### The problem
Search each line below for "sudo", then return the lines where it appears.

Before-and-after change data:
:::

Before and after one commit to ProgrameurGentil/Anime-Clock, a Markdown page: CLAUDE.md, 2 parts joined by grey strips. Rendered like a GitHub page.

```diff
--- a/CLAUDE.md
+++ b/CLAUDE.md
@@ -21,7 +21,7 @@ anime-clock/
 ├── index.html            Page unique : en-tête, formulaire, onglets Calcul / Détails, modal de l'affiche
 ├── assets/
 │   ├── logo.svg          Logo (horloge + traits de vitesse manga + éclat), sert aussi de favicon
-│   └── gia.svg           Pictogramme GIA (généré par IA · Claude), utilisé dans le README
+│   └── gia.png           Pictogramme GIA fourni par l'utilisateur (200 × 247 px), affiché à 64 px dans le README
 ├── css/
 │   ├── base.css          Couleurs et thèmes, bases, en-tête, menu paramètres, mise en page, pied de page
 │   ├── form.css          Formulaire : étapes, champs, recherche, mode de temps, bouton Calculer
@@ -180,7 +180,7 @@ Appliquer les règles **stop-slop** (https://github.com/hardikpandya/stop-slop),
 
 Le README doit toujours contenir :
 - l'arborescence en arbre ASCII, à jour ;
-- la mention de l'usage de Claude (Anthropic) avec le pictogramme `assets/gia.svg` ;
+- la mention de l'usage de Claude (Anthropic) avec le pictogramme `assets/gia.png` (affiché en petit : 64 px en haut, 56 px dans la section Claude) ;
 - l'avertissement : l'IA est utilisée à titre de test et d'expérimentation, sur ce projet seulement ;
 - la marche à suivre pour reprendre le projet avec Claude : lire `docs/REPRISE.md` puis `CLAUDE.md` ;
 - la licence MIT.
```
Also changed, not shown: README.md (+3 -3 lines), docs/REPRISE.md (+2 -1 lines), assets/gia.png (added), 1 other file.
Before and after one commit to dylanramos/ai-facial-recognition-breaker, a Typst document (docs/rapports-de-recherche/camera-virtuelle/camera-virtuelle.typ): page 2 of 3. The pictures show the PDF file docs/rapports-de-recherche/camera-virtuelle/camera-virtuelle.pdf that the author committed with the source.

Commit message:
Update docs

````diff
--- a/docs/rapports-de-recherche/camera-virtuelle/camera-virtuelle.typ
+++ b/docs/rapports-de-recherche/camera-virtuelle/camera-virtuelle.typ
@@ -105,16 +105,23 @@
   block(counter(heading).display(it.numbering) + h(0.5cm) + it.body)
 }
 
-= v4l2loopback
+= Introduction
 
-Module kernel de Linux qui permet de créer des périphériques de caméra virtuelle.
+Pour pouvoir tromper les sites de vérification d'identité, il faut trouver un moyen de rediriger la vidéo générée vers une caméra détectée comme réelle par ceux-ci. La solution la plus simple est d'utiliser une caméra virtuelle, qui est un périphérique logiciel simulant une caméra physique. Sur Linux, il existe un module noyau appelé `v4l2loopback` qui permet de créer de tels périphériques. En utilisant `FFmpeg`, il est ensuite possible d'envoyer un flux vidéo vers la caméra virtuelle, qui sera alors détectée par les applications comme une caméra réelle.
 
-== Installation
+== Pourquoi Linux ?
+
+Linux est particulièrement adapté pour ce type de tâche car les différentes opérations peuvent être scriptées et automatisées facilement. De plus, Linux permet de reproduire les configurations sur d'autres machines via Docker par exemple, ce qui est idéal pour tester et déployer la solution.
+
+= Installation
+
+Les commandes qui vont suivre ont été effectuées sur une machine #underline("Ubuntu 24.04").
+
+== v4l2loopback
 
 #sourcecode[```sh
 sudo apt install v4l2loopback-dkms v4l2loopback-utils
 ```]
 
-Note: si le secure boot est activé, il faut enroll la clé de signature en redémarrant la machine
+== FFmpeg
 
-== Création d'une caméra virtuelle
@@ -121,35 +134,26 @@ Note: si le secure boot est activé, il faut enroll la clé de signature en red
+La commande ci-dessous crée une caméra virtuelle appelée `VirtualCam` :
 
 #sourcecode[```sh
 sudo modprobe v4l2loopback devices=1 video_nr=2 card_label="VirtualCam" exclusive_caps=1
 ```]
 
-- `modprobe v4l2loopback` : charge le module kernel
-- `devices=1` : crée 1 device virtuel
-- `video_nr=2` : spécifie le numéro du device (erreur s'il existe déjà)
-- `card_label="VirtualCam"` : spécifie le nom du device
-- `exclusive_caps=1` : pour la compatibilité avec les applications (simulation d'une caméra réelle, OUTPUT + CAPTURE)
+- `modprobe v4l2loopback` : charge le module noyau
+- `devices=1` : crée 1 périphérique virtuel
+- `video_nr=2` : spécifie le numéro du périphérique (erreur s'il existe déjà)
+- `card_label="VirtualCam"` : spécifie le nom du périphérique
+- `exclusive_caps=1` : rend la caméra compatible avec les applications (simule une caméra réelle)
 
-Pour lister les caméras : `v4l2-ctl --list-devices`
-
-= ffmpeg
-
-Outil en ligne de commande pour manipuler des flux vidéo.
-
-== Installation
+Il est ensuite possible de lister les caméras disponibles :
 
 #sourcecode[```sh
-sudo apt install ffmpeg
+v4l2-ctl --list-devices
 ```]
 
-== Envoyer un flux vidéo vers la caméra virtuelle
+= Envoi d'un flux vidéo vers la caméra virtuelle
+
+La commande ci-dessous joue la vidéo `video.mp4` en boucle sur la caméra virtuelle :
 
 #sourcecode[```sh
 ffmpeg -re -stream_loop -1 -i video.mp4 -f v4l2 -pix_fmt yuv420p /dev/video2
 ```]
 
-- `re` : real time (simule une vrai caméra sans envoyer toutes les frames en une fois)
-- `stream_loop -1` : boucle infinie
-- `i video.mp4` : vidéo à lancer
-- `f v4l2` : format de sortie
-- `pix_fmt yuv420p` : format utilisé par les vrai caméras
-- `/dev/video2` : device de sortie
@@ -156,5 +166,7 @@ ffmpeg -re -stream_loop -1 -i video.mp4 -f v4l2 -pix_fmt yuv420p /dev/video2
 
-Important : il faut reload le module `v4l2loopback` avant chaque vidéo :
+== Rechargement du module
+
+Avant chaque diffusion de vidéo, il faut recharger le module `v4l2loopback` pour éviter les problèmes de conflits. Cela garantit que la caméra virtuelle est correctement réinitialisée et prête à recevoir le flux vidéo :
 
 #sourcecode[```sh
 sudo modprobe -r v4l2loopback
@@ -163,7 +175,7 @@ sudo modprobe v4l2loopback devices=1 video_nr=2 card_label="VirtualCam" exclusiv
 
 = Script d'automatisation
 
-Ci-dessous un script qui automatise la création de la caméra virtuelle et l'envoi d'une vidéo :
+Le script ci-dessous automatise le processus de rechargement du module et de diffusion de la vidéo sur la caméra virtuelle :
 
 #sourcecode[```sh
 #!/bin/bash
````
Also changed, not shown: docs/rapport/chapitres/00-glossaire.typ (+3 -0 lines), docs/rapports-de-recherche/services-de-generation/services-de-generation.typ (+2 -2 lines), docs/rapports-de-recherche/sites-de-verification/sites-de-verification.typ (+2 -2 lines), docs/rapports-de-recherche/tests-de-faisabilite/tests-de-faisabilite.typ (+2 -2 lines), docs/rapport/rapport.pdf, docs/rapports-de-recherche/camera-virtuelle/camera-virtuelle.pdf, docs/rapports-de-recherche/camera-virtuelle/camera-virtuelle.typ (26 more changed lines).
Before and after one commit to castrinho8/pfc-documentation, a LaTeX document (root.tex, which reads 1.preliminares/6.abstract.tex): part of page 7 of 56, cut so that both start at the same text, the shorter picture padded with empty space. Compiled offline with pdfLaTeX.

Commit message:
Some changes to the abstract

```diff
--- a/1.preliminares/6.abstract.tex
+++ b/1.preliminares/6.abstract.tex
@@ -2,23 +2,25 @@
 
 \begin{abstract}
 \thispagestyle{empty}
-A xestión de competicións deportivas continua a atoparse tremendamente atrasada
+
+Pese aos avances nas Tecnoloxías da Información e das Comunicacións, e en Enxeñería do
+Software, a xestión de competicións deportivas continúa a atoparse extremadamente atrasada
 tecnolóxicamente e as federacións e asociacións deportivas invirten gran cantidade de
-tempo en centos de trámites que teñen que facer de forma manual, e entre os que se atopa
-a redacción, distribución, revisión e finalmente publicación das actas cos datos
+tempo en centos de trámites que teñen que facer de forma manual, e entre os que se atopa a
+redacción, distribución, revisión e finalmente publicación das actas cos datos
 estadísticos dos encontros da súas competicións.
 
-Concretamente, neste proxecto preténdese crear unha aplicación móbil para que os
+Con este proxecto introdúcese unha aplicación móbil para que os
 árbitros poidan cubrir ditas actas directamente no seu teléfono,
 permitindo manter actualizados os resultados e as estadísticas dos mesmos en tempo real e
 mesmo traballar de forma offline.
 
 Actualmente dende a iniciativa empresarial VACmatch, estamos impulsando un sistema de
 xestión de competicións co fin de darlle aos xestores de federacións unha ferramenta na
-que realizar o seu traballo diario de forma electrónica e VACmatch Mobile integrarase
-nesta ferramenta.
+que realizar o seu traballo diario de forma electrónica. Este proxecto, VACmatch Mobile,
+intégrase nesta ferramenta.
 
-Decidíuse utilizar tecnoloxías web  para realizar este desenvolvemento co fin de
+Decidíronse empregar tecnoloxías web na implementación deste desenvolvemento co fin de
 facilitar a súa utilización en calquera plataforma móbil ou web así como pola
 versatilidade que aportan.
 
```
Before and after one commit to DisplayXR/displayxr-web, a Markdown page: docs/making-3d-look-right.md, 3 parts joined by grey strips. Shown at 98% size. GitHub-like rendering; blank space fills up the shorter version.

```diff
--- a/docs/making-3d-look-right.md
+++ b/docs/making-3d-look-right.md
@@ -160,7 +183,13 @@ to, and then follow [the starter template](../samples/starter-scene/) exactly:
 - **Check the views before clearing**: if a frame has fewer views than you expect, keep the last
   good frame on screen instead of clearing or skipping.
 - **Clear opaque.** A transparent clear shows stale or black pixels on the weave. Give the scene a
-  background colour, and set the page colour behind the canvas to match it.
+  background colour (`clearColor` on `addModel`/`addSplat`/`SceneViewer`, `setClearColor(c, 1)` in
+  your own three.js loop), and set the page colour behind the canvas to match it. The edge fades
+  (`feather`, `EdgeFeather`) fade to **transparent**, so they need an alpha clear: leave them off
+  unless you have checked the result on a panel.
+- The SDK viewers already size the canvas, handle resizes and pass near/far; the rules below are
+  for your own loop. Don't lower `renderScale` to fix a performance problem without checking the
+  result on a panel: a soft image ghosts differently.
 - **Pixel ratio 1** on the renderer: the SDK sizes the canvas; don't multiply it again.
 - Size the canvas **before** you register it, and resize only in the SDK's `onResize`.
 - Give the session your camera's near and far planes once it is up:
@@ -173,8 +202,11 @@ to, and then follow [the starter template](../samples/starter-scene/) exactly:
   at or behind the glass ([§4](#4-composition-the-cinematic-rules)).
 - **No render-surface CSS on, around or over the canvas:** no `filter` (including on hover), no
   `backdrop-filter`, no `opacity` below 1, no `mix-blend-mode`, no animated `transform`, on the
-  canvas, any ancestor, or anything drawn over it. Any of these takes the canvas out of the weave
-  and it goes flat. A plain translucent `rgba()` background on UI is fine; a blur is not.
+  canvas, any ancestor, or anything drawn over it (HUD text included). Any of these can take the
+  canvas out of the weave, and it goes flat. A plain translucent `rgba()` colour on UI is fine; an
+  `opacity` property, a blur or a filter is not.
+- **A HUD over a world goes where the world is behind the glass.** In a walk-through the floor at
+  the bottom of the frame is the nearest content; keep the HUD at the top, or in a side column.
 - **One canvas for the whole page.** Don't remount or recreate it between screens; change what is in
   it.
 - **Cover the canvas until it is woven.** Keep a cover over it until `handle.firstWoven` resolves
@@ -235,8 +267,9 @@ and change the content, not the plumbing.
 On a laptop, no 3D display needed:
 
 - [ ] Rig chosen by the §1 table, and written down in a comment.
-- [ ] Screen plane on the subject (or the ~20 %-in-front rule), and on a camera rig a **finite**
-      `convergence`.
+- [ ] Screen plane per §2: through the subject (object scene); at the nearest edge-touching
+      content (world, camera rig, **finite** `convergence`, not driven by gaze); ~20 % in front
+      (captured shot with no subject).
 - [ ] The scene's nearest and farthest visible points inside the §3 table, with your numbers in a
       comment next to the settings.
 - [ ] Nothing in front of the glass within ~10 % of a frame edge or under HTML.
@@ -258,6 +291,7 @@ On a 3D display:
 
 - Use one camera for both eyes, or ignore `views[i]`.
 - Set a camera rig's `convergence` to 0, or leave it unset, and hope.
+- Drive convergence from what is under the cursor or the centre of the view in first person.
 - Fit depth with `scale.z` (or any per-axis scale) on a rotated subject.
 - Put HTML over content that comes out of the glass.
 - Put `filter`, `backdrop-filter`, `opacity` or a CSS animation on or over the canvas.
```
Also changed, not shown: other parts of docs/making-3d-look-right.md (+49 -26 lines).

:::

### Response below
 sudo apt install v4l2loopback-dkms v4l2loopback-utils
 sudo modprobe v4l2loopback devices=1 video_nr=2 card_label="VirtualCam" exclusive_caps=1
-sudo apt install ffmpeg
 sudo modprobe -r v4l2loopback
@@ -163,7 +175,7 @@ sudo modprobe v4l2loopback devices=1 video_nr=2 card_label="VirtualCam" exclusiv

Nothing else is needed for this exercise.